**Action item:** Read through the data and report every line in which the word "width" occurs.

»»

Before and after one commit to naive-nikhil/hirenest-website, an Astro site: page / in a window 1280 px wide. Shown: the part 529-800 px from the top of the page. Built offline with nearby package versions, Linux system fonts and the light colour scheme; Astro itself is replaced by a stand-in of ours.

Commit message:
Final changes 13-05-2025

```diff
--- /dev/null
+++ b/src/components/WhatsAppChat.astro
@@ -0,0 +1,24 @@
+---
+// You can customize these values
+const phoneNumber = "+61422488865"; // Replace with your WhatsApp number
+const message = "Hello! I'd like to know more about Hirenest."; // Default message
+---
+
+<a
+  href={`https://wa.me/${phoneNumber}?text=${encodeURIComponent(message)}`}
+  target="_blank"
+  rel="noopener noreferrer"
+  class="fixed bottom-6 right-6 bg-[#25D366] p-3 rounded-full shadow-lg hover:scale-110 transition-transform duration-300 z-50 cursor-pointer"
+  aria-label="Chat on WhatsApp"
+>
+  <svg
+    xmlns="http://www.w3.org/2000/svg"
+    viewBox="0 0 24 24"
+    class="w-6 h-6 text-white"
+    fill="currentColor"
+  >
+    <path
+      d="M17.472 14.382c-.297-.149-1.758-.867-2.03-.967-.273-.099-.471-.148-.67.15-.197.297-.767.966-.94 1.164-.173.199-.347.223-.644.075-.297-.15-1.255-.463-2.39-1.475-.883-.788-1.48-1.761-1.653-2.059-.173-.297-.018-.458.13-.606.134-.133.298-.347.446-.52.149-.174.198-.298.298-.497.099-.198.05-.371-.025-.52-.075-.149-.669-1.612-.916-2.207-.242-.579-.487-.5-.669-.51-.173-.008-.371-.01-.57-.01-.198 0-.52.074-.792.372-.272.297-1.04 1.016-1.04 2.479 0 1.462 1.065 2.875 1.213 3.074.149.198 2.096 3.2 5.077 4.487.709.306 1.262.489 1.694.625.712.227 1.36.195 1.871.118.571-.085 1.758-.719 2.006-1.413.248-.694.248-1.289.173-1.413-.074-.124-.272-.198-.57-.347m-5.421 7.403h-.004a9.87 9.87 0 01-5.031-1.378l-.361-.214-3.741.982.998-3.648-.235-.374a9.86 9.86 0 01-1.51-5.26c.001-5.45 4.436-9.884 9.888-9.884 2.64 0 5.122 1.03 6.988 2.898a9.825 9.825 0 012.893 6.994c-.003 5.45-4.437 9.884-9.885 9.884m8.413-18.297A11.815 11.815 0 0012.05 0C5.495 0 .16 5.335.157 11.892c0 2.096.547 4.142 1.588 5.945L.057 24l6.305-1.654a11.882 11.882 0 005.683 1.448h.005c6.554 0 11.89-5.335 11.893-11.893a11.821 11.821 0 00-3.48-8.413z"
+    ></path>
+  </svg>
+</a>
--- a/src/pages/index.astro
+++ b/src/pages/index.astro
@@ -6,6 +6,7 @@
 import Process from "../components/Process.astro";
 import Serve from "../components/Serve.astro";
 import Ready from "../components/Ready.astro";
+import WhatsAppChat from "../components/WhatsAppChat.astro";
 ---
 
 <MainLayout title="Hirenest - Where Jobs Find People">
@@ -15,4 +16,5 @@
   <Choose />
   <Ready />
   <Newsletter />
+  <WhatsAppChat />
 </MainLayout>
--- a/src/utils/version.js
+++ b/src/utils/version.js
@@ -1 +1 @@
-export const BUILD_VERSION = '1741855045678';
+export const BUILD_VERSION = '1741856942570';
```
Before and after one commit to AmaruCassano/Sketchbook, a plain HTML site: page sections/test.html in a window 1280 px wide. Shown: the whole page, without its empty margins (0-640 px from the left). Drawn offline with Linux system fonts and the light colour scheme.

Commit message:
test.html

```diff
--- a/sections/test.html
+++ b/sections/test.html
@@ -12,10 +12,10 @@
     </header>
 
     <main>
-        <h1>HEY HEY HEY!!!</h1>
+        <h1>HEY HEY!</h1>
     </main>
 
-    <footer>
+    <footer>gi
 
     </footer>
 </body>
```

««
»»

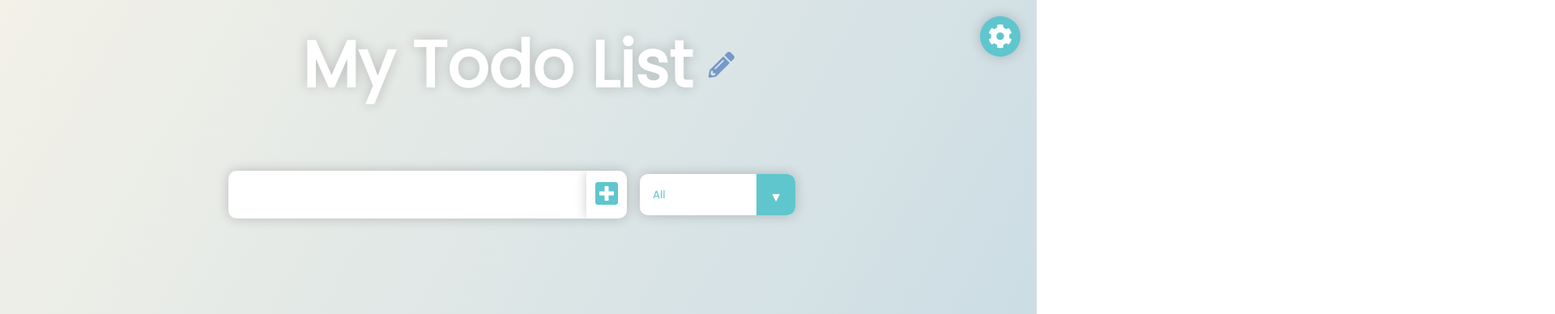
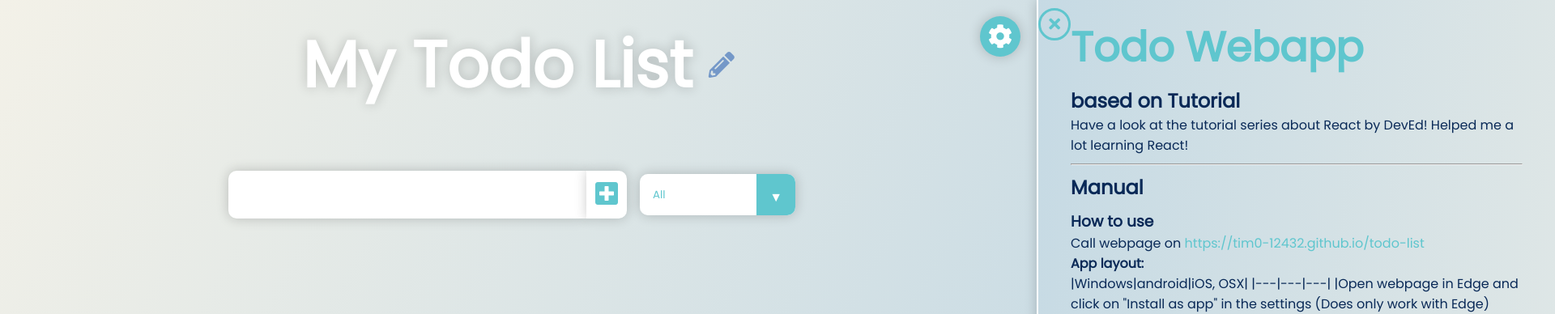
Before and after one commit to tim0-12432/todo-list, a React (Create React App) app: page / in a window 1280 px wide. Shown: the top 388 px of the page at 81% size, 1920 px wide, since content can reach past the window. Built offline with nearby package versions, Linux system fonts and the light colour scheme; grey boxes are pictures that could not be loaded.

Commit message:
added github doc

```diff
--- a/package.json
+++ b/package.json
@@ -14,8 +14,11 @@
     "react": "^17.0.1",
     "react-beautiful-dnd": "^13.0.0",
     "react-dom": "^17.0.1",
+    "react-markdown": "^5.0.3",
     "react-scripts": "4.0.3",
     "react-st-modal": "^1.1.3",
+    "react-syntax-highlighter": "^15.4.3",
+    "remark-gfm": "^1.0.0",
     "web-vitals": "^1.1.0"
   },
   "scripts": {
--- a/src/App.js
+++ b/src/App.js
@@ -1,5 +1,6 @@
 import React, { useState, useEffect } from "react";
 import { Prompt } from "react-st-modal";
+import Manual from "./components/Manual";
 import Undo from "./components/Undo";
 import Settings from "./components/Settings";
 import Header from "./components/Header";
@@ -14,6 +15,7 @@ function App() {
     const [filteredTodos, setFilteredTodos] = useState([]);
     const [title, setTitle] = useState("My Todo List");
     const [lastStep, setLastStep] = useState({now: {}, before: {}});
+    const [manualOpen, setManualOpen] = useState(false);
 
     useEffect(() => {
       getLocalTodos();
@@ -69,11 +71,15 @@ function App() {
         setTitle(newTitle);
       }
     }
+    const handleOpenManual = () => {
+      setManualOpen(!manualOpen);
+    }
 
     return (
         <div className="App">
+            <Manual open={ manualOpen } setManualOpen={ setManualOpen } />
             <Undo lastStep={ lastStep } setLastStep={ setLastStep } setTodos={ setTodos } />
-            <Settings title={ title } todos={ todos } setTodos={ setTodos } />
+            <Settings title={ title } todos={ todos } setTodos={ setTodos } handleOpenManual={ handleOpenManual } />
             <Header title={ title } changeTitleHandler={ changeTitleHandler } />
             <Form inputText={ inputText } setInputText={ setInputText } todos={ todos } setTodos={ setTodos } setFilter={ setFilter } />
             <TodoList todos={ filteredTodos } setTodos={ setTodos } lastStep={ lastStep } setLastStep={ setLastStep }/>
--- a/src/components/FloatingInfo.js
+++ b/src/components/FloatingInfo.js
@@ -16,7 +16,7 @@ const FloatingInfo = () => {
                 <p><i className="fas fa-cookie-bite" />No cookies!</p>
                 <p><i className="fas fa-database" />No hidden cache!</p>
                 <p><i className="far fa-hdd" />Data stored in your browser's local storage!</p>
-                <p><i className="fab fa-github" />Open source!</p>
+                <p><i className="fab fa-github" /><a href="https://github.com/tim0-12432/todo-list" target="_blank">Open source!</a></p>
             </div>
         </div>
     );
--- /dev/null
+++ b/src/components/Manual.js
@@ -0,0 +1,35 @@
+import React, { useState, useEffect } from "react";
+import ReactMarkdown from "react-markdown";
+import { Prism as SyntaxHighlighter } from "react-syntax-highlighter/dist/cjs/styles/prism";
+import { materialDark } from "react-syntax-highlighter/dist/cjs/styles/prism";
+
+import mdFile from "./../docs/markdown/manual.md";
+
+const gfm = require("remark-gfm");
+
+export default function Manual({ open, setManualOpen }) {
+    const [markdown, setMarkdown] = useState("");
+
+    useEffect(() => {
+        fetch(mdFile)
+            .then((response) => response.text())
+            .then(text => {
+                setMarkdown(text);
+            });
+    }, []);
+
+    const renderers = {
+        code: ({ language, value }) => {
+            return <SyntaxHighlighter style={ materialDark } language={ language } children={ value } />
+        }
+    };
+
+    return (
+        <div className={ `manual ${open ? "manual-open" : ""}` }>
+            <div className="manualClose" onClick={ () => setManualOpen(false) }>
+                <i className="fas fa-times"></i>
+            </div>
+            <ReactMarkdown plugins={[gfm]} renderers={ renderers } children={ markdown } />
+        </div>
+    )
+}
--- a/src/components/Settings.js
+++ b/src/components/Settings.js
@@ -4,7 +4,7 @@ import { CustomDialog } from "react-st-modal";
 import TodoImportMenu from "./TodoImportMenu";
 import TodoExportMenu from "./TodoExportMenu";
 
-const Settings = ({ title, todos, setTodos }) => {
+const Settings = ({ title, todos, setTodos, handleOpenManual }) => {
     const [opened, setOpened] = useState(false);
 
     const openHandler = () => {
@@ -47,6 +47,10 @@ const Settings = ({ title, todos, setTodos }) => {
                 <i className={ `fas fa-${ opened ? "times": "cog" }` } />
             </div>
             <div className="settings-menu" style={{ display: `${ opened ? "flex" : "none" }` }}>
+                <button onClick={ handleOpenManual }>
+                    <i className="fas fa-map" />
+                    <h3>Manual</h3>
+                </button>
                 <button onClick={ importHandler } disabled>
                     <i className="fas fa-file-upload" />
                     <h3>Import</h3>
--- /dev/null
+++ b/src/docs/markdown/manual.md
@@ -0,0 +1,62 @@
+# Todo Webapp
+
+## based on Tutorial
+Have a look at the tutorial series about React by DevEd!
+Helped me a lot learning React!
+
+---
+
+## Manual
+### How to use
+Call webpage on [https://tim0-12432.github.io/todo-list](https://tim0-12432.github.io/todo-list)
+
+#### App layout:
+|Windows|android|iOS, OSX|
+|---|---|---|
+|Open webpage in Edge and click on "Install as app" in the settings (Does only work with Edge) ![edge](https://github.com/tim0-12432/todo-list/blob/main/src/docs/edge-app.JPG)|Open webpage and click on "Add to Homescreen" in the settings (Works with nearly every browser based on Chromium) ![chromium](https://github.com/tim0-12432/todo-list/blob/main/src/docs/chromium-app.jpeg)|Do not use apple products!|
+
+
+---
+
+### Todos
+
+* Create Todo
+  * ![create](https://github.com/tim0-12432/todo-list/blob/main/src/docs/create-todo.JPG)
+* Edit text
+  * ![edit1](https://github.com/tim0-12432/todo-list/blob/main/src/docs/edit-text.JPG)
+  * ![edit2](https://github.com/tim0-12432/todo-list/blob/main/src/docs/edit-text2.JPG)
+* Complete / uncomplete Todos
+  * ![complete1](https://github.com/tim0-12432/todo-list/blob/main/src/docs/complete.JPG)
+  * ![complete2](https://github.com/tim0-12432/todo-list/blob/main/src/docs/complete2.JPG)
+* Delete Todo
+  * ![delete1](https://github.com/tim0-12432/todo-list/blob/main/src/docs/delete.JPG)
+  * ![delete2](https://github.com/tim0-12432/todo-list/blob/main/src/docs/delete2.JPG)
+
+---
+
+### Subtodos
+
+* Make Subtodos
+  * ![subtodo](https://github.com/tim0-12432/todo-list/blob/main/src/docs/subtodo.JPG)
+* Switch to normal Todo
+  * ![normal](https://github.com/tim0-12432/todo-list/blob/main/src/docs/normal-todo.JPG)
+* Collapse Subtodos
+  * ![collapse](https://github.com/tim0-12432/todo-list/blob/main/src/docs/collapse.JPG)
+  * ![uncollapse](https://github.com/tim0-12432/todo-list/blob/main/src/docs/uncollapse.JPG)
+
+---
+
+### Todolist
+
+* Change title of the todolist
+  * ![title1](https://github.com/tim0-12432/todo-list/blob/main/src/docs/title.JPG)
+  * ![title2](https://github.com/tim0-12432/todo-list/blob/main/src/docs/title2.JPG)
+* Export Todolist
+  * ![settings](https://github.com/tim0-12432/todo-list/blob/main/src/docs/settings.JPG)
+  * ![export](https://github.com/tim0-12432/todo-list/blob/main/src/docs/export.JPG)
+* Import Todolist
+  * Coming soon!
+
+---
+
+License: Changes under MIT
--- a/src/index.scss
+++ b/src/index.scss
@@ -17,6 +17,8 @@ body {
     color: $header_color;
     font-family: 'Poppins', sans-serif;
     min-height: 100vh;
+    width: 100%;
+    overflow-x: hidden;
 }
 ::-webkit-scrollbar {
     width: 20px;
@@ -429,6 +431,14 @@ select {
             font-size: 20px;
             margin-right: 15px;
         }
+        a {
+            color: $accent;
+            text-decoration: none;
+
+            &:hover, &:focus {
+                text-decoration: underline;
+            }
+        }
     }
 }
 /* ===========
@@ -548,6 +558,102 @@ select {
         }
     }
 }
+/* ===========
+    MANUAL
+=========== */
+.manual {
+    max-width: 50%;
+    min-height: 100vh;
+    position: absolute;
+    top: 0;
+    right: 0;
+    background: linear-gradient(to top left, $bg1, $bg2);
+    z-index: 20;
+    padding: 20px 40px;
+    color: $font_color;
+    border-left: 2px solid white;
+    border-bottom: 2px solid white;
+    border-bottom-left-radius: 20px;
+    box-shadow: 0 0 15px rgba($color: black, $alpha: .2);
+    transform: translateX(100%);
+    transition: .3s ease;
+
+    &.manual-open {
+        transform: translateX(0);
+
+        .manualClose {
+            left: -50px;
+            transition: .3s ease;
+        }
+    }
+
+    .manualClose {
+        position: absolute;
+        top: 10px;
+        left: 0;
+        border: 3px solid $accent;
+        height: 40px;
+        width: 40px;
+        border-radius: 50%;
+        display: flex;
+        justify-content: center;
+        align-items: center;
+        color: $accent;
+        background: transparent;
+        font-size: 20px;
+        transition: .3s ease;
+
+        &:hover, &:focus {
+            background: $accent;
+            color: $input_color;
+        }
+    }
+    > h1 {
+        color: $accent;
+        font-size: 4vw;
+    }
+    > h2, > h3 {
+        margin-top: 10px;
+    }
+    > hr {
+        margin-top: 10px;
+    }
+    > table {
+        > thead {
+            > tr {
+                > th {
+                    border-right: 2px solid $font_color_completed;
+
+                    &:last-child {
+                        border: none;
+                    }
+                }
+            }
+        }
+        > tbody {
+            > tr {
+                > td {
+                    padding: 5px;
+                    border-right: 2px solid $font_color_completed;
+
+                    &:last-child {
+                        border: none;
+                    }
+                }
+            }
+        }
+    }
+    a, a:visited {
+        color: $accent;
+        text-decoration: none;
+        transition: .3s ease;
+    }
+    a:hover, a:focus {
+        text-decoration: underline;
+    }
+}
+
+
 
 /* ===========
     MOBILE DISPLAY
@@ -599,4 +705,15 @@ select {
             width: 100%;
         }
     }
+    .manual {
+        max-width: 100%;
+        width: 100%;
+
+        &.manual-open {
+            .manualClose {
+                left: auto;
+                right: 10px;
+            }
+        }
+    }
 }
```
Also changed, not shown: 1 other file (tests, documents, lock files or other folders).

««

**Response to this exercise:**
+    width: 100%;
     width: 20px;
+    max-width: 50%;
+        width: 40px;
             width: 100%;
+        max-width: 100%;
+        width: 100%;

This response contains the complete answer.